EXTRACTED MATERIAL:

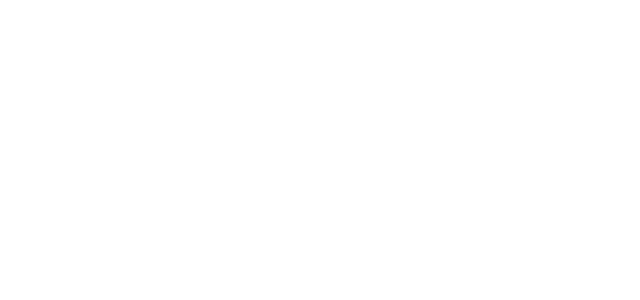
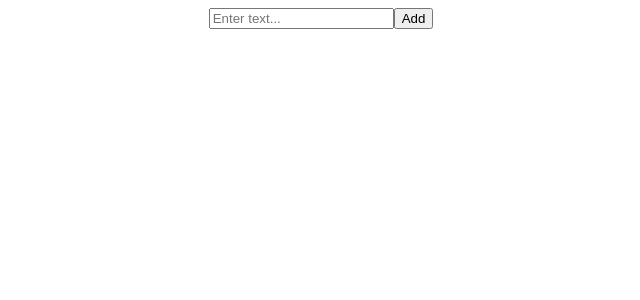
Before and after one commit to MarioAngelov2/Todo-app, a React (Create React App) app in the folder app/: page / in a window 1280 px wide. Shown: the top 300 px of the page, without its empty margins (319-959 px from the left). Built offline with nearby package versions, Linux system fonts and the light colour scheme.

Commit message:
Create todo form

```diff
--- a/app/src/App.js
+++ b/app/src/App.js
@@ -1,10 +1,11 @@
 import './App.css';
+import CreateTodo from './components/CreateTodo';
 
 
 function App() {
   return (
     <div className="App">
-
+      <CreateTodo />
     </div>
   );
 }
--- /dev/null
+++ b/app/src/components/CreateTodo.js
@@ -0,0 +1,33 @@
+import React from "react";
+import { useState } from "react";
+
+function CreateTodo() {
+  const [task, setTask] = useState("");
+
+  const onSubmit = (e) => {
+    e.preventDefault();
+
+    setTask("");
+  };
+
+  const onChange = (e) => {
+    setTask(e.target.value);
+  };
+
+  return (
+    <div>
+      <form className="create-todo" onSubmit={onSubmit}>
+        <input
+          type="text"
+          name="todoName"
+          placeholder="Enter text..."
+          value={task}
+          onChange={onChange}
+        />
+        <button type="submit">Add</button>
+      </form>
+    </div>
+  );
+}
+
+export default CreateTodo;
```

WHAT YOU ARE ASKED TO DO: Go over the records above line by line and count those holding the word "import". Reply only with the number.

SOLUTION FOR THIS EXERCISE: 4